Exercise brief:
One exact copy of the listing, minus the images, is the required answer.

Recorded information:

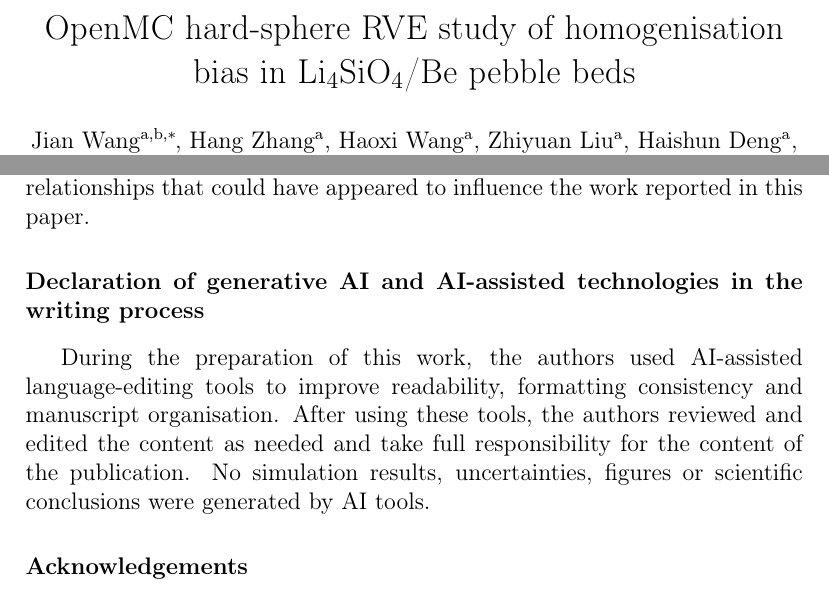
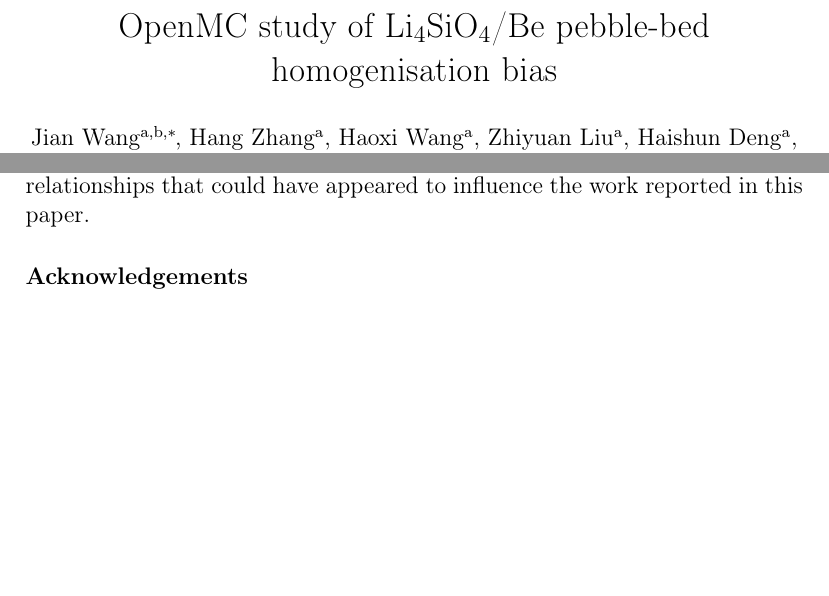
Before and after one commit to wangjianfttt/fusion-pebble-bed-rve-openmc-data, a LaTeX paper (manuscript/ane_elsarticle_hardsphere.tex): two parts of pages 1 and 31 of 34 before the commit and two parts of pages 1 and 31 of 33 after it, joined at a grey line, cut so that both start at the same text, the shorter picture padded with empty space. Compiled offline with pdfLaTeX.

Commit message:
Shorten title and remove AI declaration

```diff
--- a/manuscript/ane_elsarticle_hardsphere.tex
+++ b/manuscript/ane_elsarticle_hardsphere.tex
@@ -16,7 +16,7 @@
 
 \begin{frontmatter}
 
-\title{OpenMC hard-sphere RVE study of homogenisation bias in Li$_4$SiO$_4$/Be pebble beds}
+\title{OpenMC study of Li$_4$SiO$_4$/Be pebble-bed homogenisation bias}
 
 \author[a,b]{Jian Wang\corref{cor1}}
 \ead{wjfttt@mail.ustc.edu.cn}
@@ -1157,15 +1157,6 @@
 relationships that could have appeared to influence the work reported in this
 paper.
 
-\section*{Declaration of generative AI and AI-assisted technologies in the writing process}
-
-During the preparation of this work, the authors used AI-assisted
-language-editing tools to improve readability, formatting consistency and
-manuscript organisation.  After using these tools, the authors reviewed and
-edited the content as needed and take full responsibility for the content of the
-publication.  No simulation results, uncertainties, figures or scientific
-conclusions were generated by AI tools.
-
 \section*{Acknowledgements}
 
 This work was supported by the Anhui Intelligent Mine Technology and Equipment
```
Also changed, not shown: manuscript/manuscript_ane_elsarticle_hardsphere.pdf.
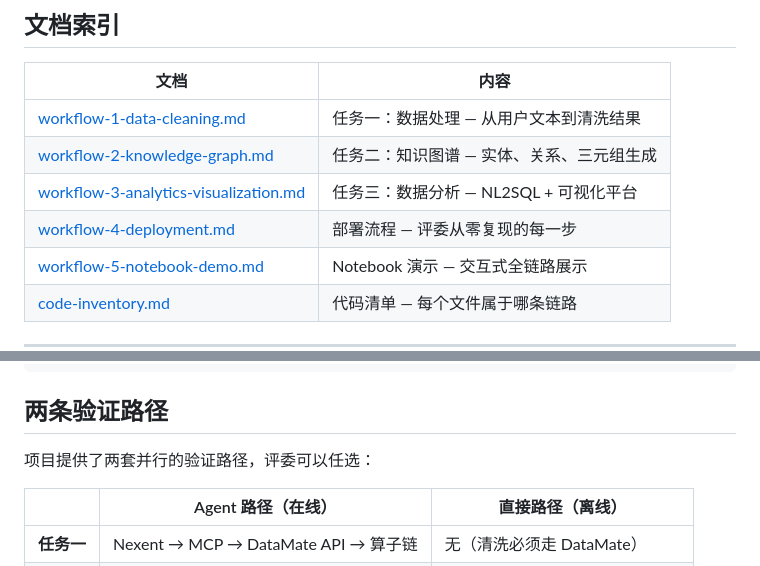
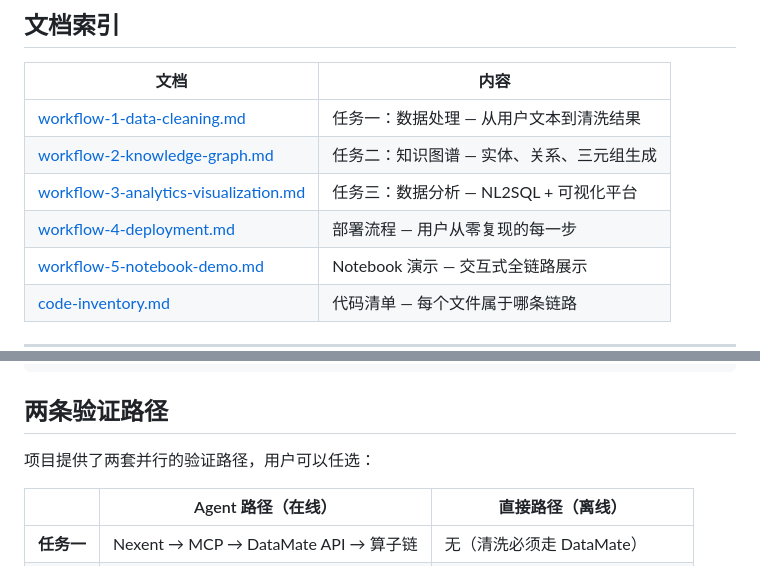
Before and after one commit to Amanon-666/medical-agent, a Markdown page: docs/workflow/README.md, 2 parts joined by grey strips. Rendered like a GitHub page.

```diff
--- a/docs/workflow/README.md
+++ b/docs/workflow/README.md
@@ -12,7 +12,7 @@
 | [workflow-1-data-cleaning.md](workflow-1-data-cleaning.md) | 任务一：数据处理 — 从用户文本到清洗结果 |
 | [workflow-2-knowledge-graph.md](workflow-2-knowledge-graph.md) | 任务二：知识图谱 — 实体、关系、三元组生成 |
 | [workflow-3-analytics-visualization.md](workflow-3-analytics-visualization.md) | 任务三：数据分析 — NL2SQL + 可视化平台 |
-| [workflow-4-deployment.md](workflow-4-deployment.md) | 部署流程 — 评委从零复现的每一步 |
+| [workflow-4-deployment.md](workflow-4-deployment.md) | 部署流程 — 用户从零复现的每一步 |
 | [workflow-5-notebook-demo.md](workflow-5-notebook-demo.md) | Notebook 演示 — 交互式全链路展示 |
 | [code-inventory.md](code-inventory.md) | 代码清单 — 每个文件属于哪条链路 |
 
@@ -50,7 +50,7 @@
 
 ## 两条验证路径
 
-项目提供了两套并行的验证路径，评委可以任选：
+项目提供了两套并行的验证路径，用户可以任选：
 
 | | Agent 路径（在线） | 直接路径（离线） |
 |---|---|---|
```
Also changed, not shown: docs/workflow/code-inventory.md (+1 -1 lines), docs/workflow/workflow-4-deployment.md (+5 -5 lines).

Task solution:
Before and after one commit to wangjianfttt/fusion-pebble-bed-rve-openmc-data, a LaTeX paper (manuscript/ane_elsarticle_hardsphere.tex): two parts of pages 1 and 31 of 34 before the commit and two parts of pages 1 and 31 of 33 after it, joined at a grey line, cut so that both start at the same text, the shorter picture padded with empty space. Compiled offline with pdfLaTeX.

Commit message:
Shorten title and remove AI declaration

```diff
--- a/manuscript/ane_elsarticle_hardsphere.tex
+++ b/manuscript/ane_elsarticle_hardsphere.tex
@@ -16,7 +16,7 @@
 
 \begin{frontmatter}
 
-\title{OpenMC hard-sphere RVE study of homogenisation bias in Li$_4$SiO$_4$/Be pebble beds}
+\title{OpenMC study of Li$_4$SiO$_4$/Be pebble-bed homogenisation bias}
 
 \author[a,b]{Jian Wang\corref{cor1}}
 \ead{wjfttt@mail.ustc.edu.cn}
@@ -1157,15 +1157,6 @@
 relationships that could have appeared to influence the work reported in this
 paper.
 
-\section*{Declaration of generative AI and AI-assisted technologies in the writing process}
-
-During the preparation of this work, the authors used AI-assisted
-language-editing tools to improve readability, formatting consistency and
-manuscript organisation.  After using these tools, the authors reviewed and
-edited the content as needed and take full responsibility for the content of the
-publication.  No simulation results, uncertainties, figures or scientific
-conclusions were generated by AI tools.
-
 \section*{Acknowledgements}
 
 This work was supported by the Anhui Intelligent Mine Technology and Equipment
```
Also changed, not shown: manuscript/manuscript_ane_elsarticle_hardsphere.pdf.
Before and after one commit to Amanon-666/medical-agent, a Markdown page: docs/workflow/README.md, 2 parts joined by grey strips. Rendered like a GitHub page.

```diff
--- a/docs/workflow/README.md
+++ b/docs/workflow/README.md
@@ -12,7 +12,7 @@
 | [workflow-1-data-cleaning.md](workflow-1-data-cleaning.md) | 任务一：数据处理 — 从用户文本到清洗结果 |
 | [workflow-2-knowledge-graph.md](workflow-2-knowledge-graph.md) | 任务二：知识图谱 — 实体、关系、三元组生成 |
 | [workflow-3-analytics-visualization.md](workflow-3-analytics-visualization.md) | 任务三：数据分析 — NL2SQL + 可视化平台 |
-| [workflow-4-deployment.md](workflow-4-deployment.md) | 部署流程 — 评委从零复现的每一步 |
+| [workflow-4-deployment.md](workflow-4-deployment.md) | 部署流程 — 用户从零复现的每一步 |
 | [workflow-5-notebook-demo.md](workflow-5-notebook-demo.md) | Notebook 演示 — 交互式全链路展示 |
 | [code-inventory.md](code-inventory.md) | 代码清单 — 每个文件属于哪条链路 |
 
@@ -50,7 +50,7 @@
 
 ## 两条验证路径
 
-项目提供了两套并行的验证路径，评委可以任选：
+项目提供了两套并行的验证路径，用户可以任选：
 
 | | Agent 路径（在线） | 直接路径（离线） |
 |---|---|---|
```
Also changed, not shown: docs/workflow/code-inventory.md (+1 -1 lines), docs/workflow/workflow-4-deployment.md (+5 -5 lines).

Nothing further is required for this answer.